• _WORK REQUEST_:
Copy every line from the material below that holds "criar".

• _DATA UNDER STUDY_:
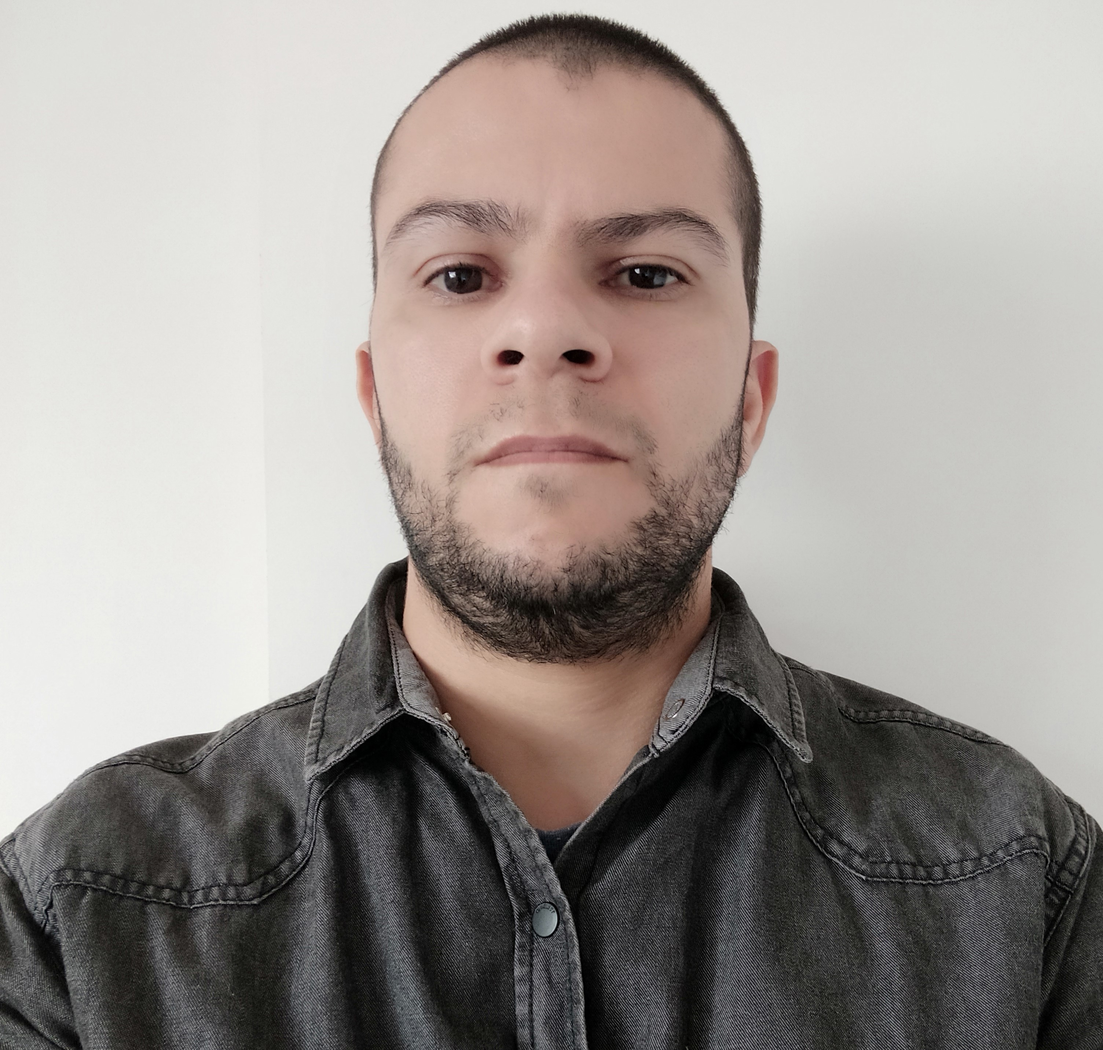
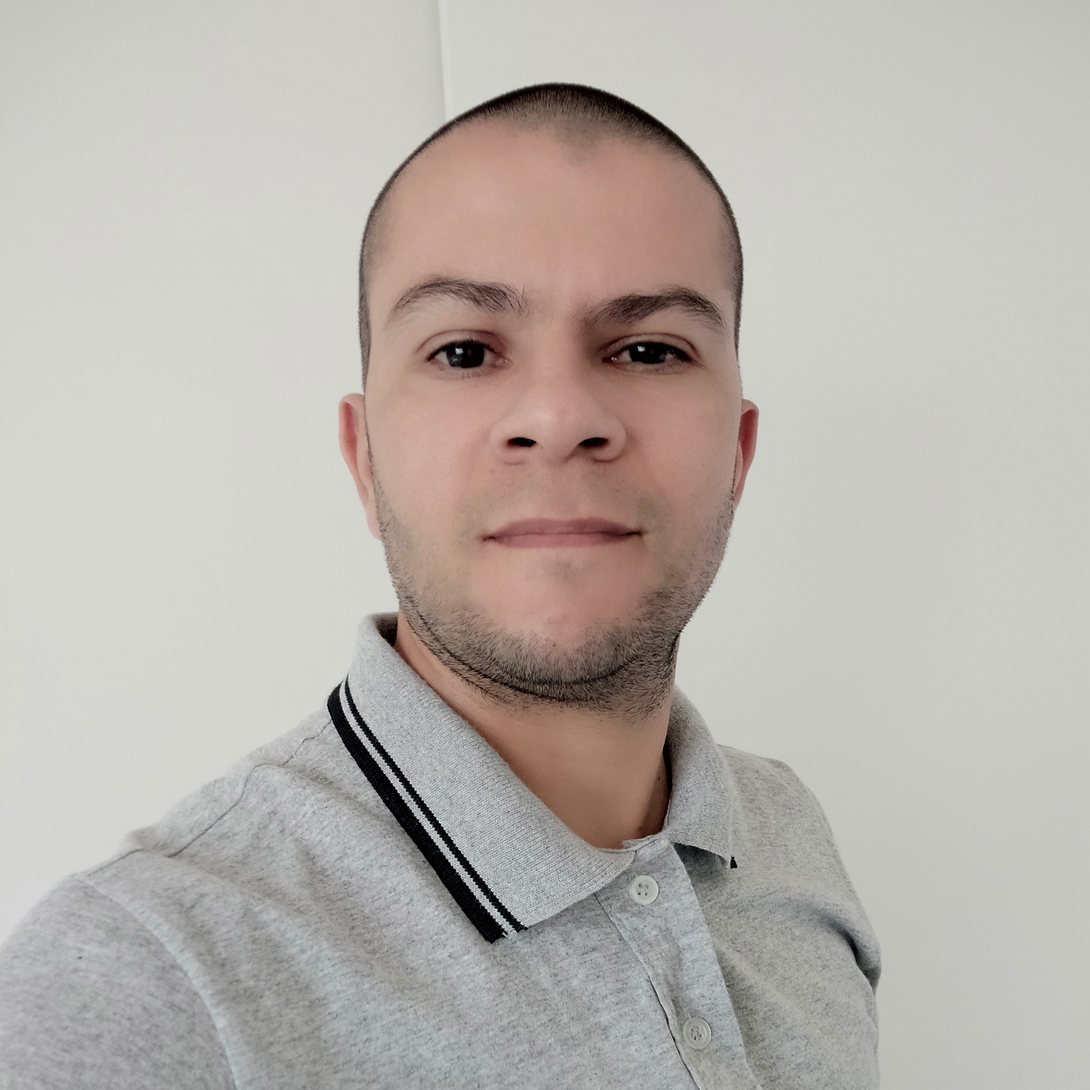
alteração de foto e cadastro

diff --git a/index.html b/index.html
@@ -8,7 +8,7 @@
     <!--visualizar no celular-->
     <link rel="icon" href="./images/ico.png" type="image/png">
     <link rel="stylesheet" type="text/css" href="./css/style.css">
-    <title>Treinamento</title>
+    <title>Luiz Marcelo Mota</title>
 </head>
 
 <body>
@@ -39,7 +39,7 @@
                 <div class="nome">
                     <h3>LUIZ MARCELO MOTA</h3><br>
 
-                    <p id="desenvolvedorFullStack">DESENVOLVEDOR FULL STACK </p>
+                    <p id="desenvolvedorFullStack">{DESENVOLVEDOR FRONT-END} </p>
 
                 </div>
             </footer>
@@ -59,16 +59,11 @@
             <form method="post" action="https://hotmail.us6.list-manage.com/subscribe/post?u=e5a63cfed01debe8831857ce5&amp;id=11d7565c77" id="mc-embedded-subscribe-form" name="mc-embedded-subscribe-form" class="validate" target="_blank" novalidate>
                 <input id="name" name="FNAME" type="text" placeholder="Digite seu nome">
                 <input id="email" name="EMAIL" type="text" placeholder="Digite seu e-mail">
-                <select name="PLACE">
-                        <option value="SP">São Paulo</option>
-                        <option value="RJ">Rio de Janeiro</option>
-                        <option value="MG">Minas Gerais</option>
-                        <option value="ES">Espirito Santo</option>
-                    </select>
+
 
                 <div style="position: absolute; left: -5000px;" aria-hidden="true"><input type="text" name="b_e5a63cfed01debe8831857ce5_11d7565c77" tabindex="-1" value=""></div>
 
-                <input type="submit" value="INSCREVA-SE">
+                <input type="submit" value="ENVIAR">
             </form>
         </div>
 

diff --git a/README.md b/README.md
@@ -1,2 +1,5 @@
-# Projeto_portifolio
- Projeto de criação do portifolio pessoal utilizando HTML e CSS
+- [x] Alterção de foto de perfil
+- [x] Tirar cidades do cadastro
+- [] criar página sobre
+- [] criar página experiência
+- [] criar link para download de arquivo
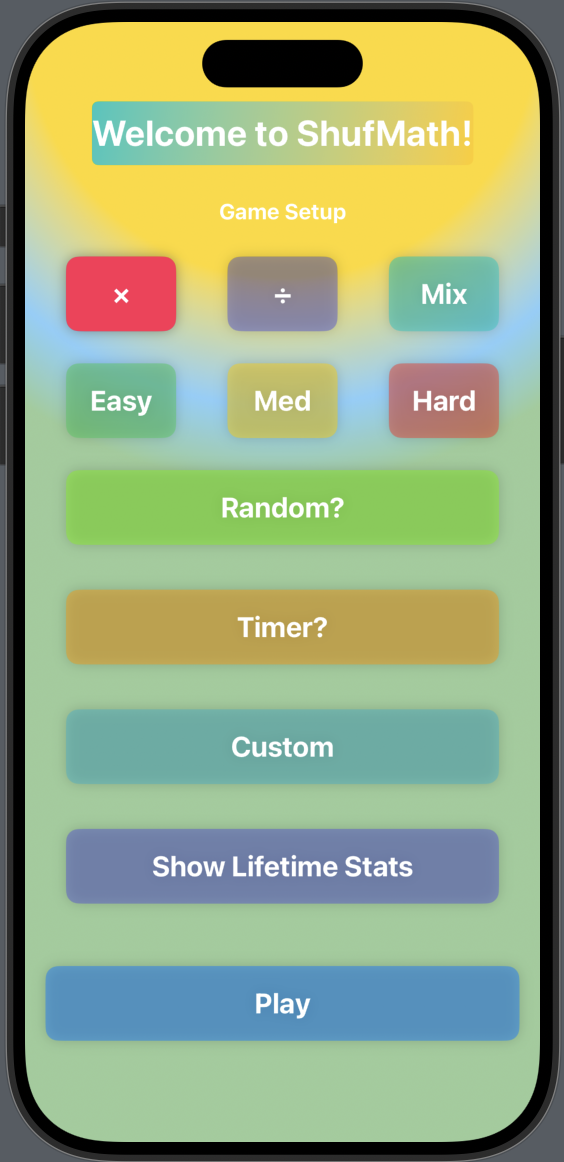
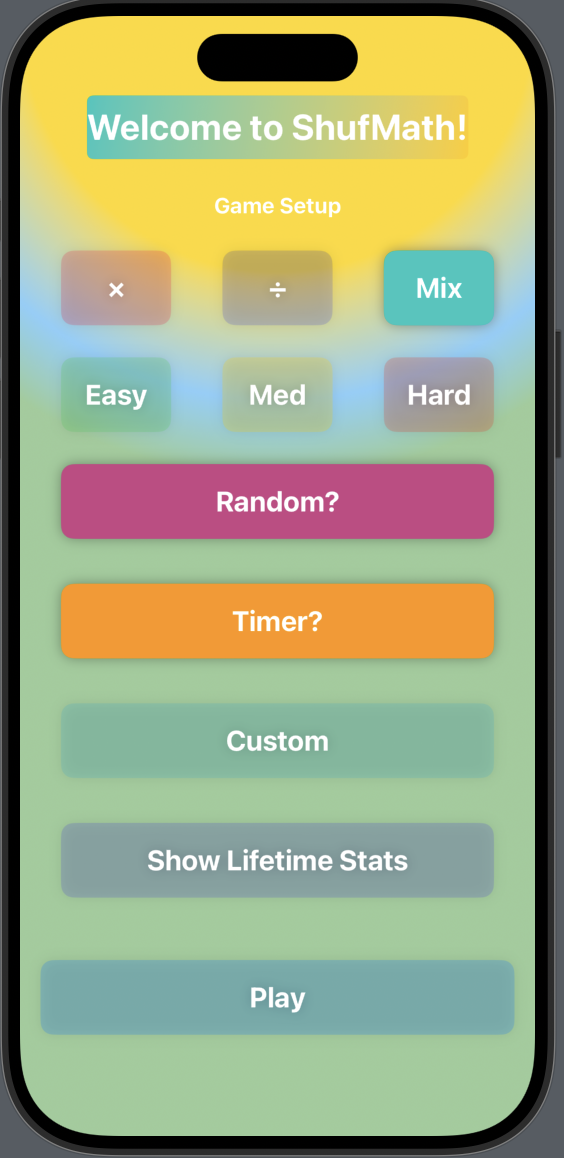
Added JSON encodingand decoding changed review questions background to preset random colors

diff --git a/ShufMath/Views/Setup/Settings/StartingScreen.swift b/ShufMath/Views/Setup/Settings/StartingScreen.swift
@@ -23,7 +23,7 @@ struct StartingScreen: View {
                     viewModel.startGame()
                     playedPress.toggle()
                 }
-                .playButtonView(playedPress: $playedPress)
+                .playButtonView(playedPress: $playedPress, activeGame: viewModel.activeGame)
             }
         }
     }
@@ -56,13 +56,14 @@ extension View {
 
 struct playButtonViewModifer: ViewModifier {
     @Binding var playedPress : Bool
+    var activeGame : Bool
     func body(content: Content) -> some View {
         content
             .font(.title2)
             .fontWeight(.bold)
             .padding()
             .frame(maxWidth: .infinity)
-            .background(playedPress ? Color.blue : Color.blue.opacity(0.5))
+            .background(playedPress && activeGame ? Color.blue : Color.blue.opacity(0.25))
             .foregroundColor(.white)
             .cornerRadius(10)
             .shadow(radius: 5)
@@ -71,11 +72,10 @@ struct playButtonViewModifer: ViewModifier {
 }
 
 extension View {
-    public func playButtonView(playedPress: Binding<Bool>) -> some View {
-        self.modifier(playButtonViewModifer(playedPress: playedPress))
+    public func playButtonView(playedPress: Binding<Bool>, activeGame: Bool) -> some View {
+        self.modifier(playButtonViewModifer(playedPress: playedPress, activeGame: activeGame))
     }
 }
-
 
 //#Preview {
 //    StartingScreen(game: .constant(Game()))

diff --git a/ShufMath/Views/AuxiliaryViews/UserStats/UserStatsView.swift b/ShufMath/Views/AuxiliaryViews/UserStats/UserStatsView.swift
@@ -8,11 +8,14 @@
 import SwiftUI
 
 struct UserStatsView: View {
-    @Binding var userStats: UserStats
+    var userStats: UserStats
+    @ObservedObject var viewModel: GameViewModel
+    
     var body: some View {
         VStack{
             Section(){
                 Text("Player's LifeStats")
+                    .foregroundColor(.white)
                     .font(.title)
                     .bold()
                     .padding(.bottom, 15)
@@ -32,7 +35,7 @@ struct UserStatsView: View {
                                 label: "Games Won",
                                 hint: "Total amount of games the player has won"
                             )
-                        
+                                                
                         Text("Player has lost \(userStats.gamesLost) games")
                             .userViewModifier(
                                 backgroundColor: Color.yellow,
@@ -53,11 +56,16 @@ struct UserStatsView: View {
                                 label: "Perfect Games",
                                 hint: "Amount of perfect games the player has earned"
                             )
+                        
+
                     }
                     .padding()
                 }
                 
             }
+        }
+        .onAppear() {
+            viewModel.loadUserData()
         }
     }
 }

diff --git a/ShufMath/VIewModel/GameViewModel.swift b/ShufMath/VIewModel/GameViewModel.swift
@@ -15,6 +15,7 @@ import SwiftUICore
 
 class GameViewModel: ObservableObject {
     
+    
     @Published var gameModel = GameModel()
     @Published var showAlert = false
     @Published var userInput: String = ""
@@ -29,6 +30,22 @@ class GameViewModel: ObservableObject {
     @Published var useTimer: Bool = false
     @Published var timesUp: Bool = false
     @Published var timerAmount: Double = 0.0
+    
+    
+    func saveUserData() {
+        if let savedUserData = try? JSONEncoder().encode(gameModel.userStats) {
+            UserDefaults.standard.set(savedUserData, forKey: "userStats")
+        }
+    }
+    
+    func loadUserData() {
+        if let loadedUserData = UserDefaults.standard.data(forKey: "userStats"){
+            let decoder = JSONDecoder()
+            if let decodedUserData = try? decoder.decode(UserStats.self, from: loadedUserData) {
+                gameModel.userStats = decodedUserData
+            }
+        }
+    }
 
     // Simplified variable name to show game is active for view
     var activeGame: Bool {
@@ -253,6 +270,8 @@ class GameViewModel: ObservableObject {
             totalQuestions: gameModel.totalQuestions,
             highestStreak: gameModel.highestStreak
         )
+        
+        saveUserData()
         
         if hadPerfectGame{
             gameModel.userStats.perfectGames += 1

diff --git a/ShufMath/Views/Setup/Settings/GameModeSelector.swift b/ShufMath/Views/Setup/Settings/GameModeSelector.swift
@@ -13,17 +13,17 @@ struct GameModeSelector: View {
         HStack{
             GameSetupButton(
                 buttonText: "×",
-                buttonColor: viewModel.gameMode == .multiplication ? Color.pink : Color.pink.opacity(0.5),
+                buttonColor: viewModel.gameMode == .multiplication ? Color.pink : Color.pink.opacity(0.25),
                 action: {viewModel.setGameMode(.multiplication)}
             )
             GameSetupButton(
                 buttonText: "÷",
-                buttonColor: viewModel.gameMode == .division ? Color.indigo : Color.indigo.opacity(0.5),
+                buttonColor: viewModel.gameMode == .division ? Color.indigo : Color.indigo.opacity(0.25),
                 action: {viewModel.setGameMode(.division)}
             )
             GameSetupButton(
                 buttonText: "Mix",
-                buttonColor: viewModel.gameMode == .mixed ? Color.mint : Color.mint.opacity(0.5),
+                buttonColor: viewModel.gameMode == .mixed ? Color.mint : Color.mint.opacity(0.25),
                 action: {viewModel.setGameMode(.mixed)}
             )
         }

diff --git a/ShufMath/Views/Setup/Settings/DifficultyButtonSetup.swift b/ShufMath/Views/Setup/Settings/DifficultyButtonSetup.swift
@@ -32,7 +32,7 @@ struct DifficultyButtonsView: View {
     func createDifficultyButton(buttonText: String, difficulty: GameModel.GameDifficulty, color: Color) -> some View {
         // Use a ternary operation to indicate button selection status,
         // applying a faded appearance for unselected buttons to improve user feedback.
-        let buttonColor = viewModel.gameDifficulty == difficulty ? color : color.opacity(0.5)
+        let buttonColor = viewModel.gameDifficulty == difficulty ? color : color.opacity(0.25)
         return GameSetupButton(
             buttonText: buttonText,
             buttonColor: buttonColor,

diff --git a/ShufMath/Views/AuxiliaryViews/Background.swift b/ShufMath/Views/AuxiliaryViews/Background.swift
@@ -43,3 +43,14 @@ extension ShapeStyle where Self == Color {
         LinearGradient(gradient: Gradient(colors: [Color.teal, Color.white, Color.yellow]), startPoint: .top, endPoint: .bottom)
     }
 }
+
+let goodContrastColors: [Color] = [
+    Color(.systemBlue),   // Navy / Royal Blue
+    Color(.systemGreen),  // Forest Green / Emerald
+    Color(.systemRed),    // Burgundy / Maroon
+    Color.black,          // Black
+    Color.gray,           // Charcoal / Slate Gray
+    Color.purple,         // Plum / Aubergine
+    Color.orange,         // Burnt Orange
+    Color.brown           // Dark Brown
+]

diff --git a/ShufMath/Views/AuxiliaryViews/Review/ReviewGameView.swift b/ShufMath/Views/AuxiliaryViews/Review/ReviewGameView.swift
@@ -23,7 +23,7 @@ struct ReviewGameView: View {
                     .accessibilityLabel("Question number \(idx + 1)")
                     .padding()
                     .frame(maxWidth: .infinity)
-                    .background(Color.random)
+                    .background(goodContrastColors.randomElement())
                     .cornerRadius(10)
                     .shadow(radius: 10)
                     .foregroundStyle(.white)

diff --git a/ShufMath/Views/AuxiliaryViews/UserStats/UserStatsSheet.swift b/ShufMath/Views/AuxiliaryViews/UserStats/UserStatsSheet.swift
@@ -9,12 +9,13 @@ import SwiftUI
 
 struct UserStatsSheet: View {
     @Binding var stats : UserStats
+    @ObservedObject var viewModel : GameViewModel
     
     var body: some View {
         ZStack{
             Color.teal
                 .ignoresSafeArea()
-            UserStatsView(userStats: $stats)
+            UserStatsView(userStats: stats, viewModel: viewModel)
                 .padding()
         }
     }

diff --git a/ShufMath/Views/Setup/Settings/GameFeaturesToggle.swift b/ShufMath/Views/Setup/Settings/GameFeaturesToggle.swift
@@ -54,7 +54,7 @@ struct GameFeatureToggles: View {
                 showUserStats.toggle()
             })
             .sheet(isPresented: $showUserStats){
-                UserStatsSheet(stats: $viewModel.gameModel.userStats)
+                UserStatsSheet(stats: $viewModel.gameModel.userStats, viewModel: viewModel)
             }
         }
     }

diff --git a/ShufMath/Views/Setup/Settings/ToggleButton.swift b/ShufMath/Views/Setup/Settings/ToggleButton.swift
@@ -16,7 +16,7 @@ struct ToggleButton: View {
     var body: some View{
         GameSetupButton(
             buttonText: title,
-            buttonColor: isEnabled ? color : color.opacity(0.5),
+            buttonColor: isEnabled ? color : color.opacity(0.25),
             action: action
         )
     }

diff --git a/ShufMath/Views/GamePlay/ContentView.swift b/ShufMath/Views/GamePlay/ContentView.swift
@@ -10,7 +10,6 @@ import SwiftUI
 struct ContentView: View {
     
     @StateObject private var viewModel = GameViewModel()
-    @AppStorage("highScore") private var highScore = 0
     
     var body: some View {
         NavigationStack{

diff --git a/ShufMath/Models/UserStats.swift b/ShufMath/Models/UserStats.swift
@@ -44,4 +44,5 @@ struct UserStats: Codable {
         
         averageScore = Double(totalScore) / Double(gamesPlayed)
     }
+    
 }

• _EXERCISE SOLUTION_:
+- [] criar página sobre
+- [] criar página experiência
+- [] criar link para download de arquivo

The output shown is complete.